When Tim Brown took the mound for the Wichita Wingnuts in Game 1 of the American Association playoff semifinals against Sioux City on Wednesday, the last thing anyone expected was a lapse in control.
Brown never has those.
In 124 2/3 innings during the Wingnuts’ regular season, the 29-year-old Brown, a right-hander, walked five. That’s one literally every blue moon.
Brown issued free passes to .009 percent of the 518 batters he faced, a statistic that doesn’t seem plausible.
But in Game 1 against Sioux City, Brown walked three in four innings. He also gave up nine hits as the Wingnuts dropped Game 1, 6-5. Wichita evened the series with a win in Game 2 and the series moved Wichita for Games 3, 4 and, if necessary, 5.
Brown, a St. Louis native who attended Johnson County Community College and Pittsburg State, has no explanation for his sudden spate of control issues against Sioux City other than the one baseball players use often — it’s just baseball.
“I was just missing with my pitches a bit,” he said. “That’s just baseball and, especially, playoff baseball.

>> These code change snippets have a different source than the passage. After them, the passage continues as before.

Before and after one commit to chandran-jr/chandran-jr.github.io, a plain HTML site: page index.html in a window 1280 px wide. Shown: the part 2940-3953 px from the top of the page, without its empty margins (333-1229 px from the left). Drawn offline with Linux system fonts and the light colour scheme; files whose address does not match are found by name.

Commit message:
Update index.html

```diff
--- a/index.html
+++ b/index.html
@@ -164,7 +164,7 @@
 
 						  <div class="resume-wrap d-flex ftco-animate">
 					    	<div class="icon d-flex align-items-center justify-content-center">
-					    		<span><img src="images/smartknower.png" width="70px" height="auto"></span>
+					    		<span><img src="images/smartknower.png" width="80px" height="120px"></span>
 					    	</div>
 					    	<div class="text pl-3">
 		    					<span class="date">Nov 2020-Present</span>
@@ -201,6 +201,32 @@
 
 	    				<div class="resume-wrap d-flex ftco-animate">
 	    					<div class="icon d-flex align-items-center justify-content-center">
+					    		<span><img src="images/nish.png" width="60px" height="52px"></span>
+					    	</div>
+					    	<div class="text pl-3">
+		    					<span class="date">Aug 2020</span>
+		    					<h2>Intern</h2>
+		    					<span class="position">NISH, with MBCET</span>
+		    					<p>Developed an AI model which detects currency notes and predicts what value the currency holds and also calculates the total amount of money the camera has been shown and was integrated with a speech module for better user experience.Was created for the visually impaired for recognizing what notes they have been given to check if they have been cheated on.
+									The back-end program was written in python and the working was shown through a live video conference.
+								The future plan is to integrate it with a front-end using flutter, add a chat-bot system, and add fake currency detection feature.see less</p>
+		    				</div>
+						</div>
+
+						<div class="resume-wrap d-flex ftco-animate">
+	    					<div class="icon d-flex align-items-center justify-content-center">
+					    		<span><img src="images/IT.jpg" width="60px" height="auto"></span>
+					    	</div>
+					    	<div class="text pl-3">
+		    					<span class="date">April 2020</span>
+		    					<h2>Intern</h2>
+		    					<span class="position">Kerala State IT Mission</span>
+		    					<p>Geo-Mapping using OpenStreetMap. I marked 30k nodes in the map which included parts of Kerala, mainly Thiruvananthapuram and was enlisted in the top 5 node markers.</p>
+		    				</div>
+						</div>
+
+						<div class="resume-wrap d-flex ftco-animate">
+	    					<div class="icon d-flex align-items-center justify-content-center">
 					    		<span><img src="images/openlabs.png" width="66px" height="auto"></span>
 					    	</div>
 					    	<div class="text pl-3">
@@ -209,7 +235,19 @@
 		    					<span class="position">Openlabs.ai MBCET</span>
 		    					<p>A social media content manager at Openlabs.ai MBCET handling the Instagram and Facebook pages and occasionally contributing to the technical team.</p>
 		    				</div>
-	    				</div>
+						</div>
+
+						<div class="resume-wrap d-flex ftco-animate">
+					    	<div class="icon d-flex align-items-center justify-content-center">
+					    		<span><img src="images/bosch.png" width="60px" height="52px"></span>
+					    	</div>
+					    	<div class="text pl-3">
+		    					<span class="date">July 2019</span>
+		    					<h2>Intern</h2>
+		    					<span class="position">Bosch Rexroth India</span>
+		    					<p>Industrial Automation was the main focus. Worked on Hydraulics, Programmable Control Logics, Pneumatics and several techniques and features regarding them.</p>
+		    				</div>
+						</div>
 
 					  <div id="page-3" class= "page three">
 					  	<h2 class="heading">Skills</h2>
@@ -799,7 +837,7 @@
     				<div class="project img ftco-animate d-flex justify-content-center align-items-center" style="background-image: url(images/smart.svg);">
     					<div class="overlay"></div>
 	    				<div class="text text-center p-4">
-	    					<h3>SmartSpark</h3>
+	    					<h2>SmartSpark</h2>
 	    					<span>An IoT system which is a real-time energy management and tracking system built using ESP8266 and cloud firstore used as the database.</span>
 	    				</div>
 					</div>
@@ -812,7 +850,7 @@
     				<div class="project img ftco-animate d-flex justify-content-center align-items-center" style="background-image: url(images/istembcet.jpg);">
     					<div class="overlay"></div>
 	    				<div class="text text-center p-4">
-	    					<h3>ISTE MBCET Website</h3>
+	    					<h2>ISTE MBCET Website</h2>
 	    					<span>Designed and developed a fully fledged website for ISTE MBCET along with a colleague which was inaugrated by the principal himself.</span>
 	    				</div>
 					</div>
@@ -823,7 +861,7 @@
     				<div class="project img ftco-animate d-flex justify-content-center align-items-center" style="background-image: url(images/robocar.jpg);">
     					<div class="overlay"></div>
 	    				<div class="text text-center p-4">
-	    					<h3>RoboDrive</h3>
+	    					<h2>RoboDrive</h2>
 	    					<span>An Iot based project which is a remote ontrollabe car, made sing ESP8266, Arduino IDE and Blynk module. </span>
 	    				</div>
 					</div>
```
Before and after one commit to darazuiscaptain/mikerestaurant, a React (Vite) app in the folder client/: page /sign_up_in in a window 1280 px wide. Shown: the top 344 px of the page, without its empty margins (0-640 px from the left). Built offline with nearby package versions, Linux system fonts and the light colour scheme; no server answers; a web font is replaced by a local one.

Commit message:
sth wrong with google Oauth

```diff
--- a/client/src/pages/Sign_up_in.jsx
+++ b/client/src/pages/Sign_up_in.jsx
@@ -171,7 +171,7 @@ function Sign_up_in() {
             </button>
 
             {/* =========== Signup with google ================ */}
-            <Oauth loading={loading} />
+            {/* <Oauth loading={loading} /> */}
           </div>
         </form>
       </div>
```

You can kind of throw regular-season stats out the window.”
Brown has spent most of his eight-year professional career pitching in independent leagues and is finishing his third season with the Wingnuts.
His regular-season record in Wichita is 29-10, despite giving up 464 hits in 385 2/3 innings and striking out only 175. That’s because he’s walked only 44.
“I’ve always kind of been with the impression that to throw the ball consistently where you want it to be thrown, you have to be consistent with the things you do mechanically,” Brown said. “And from the mental aspect, you have to attack the zone, attack the hitter.”
There’s nothing complex about Brown’s mechanics or the assortment of pitches he throws. It’s not really an assortment, Brown says, because he depends on a two-seam fastball “90-95 percent of the time.”
The key is to locate the pitch and let the movement of the ball take care of the rest. Because Brown doesn’t throw hard — he sits in the mid-80s with his fastball — he relies on the ball sinking as it approaches the plate.
Hitters are usually going to make contact, but Brown’s design is for that contact to be weak.
“I’m not looking for a swing and a miss with that pitch or even necessarily a strike,” he said. “It’s about getting the hitter to put the ball in play with weak contact and go from there. You’re going to give up your share of hits with balls put in play. But you’re also going to get a lot of groundball double plays.”
Walks, in Brown’s world, defeat the purpose.
He’s had pinpoint control at least since his two seasons at Pittsburg State, 2008 and 2009, when he walked 13 in 140 2/3 innings.
His junior season, though, was a struggle. Brown’s father, Bob, died just after the start of the season and Brown finished 4-4 with a 6.68 ERA.
“I had a lot of things on my mind other than baseball at that time,” Brown said. “My dad coached my teams when I was really young and when I got to be about 12 or so he left that up to other people. But he was at every game, he made all the road trips.”
Brown’s senior season with the Gorillas was better. He was 8-4 with a 3.71 ERA and later that year joined Lincoln in the American Association. He pitched in seven games for the Philadelphia Phillies’ Gulf Coast League team in 2010 but that’s his only experience in affiliated baseball.
“All I ever wanted to do was go out and play ball,” said Brown, who accepts his chances of a return to affiliated baseball are remote. “You never say never and when you’re younger, it’s always the goal to get to the big leagues. But at some point you just realize that you’re getting paid to play baseball every day and that you’ve been able to travel the world and do other fun things with the game.”
Brown, who isn’t married, said he wants to keep pitching as long as he’s able.
“Playing is too much fun not to want to continue playing,” he said. “As long as I’m still competing and everything like that, I want to keep doing it. Because once it’s gone, you don’t get it back.”
As long as Brown maintains his freakish control, it’s hard to imagine he won’t find a spot on somebody’s pitching staff. Five walks in almost 125 innings? It defies logic.
“The last time I walked three in a game — that would have to have been a while,” he said. “I don’t really remember. But sometimes those nights just happen.”